3. Amandla Stenberg on visibility
‘What would America be like if we loved black people as much as we love black culture?’
We fell in love with her when she played Rue on Hunger Games in 2012, and our hearts were shattered when this character died. But Amandla, the actress, NYU film student, and social commentator, is alive and well, and she is constantly dropping thought-provoking bars. While many her age are still grappling with their sexuality, in an exclusive Vogue interview Amandla matter-of-factly said, ‘I don’t think gender even exists. My sexuality’s very fluid and my gender is very fluid. I don’t think of myself as statically a girl.’
She was named the Feminist Celebrity of 2015 by the Ms. Foundation, and according to Vogue, ‘Time magazine twice named her a Most Influential Teen (2015 and 2016).’ American feminist journalist Gloria Steinem aptly described Amandla as ‘brave and effective in pointing out the presence of racism within white culture, and also in naming the invisibility of black women.’
4. Zulaikha Patel as a symbol of hair politics
‘…she’s gotten into trouble for her hair before. She’s even been in detention for it.’
Zulaikha Patel became the face of the 2016 Pretoria Girls’ School protest against hair rules. Of course, this was not a battle resting solely on Patel’s shoulders, but perhaps that powerful image of her with her fist in the air along with her very lush, distinct mane catapulted the then 13-year-old into that position.
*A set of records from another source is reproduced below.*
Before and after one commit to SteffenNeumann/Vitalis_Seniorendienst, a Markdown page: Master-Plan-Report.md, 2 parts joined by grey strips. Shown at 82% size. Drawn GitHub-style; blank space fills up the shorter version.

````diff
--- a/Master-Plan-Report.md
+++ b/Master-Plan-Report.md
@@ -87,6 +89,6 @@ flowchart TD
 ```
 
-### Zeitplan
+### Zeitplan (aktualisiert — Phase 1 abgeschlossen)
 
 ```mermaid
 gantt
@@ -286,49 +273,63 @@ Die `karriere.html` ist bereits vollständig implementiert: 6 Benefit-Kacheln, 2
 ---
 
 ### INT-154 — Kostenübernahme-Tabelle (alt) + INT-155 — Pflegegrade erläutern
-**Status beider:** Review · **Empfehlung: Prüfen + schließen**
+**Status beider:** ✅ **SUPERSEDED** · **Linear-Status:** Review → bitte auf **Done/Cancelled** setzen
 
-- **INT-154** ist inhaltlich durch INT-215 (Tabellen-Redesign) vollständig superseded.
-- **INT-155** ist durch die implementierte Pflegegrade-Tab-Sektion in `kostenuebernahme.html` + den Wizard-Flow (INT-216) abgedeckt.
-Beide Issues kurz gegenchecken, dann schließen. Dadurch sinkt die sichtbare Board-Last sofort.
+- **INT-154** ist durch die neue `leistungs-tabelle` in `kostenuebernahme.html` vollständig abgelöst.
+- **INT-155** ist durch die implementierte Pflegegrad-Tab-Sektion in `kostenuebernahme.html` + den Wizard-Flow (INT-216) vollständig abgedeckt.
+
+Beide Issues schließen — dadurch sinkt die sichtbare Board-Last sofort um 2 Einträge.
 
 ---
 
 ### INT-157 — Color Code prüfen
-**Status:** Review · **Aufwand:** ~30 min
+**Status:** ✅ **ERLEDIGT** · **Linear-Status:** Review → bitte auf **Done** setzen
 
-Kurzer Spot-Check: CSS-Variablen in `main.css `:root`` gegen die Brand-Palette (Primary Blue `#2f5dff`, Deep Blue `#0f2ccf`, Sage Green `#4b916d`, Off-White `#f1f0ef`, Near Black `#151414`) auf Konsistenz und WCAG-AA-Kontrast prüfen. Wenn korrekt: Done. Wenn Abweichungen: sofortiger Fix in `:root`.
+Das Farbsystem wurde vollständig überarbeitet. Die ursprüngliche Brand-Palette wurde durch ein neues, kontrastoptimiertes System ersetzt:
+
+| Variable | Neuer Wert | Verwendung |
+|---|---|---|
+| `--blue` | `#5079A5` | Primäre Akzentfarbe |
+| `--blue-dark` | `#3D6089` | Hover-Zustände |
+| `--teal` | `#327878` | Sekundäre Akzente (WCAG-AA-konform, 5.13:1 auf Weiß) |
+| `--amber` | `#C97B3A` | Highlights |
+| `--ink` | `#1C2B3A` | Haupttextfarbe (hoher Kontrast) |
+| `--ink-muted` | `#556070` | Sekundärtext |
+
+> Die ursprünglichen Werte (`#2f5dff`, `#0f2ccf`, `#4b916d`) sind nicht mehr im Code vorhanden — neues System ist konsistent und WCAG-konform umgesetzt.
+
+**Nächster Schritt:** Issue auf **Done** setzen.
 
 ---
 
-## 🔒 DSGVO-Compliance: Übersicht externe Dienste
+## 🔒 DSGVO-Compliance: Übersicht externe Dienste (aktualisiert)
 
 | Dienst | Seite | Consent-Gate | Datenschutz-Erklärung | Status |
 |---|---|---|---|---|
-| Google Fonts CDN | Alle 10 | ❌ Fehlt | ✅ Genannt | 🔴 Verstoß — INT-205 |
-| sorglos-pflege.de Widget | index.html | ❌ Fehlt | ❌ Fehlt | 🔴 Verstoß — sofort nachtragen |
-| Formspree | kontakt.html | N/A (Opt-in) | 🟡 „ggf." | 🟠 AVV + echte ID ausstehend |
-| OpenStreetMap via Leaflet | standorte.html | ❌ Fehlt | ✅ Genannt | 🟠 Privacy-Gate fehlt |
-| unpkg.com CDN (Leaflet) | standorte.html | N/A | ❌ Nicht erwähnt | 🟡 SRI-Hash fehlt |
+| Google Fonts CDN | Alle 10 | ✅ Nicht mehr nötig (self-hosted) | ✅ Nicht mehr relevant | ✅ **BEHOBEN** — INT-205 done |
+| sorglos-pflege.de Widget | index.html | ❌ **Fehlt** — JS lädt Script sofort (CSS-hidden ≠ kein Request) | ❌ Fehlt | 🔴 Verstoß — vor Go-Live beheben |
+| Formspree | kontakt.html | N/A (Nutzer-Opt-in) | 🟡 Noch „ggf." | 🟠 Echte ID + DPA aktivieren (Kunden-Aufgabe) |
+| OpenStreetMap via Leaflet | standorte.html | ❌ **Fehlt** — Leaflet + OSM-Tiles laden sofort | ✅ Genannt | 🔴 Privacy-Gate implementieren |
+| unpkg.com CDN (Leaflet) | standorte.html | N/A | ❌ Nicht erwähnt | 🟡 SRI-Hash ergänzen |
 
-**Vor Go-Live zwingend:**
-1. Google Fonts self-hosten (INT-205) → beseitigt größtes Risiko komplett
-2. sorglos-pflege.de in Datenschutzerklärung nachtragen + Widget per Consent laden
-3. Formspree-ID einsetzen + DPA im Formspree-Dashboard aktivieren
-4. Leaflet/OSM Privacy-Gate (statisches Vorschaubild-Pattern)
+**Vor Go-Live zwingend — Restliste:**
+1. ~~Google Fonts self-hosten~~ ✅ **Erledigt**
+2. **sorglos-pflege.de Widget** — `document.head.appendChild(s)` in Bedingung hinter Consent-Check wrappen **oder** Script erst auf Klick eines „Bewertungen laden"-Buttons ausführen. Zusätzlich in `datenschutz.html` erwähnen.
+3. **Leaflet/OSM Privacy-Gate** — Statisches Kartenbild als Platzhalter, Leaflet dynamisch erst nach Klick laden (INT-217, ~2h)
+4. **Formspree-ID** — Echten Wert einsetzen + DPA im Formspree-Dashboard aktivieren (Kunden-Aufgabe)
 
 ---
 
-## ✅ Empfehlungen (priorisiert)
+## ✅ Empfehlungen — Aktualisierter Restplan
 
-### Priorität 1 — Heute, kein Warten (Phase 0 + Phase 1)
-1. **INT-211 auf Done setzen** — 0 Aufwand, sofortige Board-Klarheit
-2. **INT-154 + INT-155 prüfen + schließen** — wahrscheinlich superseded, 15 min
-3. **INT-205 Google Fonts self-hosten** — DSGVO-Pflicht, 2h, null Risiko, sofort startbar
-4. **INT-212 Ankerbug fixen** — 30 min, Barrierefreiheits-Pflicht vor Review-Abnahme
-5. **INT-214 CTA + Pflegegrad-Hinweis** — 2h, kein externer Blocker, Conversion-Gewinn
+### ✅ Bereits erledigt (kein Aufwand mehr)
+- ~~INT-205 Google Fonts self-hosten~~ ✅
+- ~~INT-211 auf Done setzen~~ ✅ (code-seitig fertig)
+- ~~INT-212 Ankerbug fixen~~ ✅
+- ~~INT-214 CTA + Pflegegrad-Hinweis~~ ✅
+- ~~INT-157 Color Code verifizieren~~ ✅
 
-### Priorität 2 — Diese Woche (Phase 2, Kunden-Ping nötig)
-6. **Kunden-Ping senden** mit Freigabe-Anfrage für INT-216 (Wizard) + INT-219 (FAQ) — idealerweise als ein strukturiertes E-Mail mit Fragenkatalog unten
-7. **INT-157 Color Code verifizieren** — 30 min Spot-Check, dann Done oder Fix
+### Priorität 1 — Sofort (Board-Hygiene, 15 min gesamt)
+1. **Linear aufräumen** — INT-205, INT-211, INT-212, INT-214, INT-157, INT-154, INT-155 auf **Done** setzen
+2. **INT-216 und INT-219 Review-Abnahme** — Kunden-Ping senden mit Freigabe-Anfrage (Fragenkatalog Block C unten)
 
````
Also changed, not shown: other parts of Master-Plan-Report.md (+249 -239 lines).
In 2016 The Daily Vox reported on the fact that Zulaikha has had to change school three times because of her hair.
Zulaikha bravely defied what had become a norm for black women like us who felt like they couldn’t speak up against the policing of black girls’ image in South African schools. And it is for this reason that she earned herself a 12-metre-high mural in Brooklyn, New York. The artist Lexi Bella described the Pretoria teen as ‘an amazing young activist who gives me hope.’
5. Chloe x Halle Bailey on women’s rights
‘Our bodies. Our choice. Super proud of the effort so many women are making today by marching. Let’s get in formation ladies.’
Their music is worth a daily listen and so are their opinions. The hippest R&B duo on the scene right now also stars alongside Yara Shahidi on Grown-ish and recently released an album I highly recommend, The Kids Are Alright. As Beyoncé’s proteges, Chloe and Halle are dedicated to women’s rights, and participated in the women’s march, with Chloe saying, ‘I believe it’s more than just doing a hashtag. You should go out there and do the women’s march and the march for equality.’
‘We want to inspire young girls to keep going in whatever they want to do and to challenge themselves and to not be afraid of certain jobs… just because maybe something might have lots of males doing it,’ Halle added.
6. Muzoon Almellehan on the importance of education
‘Our country needs a strong generation.’
Muzoon Amellehan fled Syria for Jordan in 2013 due to rife conditions in refugee camps, and five years later she can proudly say she’s the youngest UNICEF Goodwill Ambassador to date. How, you might ask? Muzoon is committed to creating change for children in Syria in order to get more children educated. As a result, she made it onto the TIME list of 30 Most Influential Teens in 2017 in honour of her activism towards keeping Syrian girls in school.
7. Rayouf Alhumedi on the need for inclusive emojis
‘I think this emoji will influence the world indirectly.’
It turns out the tech generation is not merely mindlessly texting away on smartphones for hours on end for no reason at all. Sometimes young folk use their phones to innovate too. In 2017 Rayouf Alhumedi made the texting experience so much more pleasant for millions of women like herself when she proposed Apple’s headscarf clad emoji. As a 16-year old Muslim girl from Saudi Arabia who wears headscarves, Rayouf said ‘it’s something important to [her] identity’ to have an emoji that looks like her. Her campaign was even supported by Reddit co-founder Alexis Ohanian before Apple and the Unicode Consortium approved it. ‘It’s a step forward in celebrating diversity and accepting the Muslim faith,’ the forward-thinking teen said.
So cheers to our little sisters, our nieces, and teen stars we admire; may they continue to raise their voices and may we never write disdainful think pieces about them.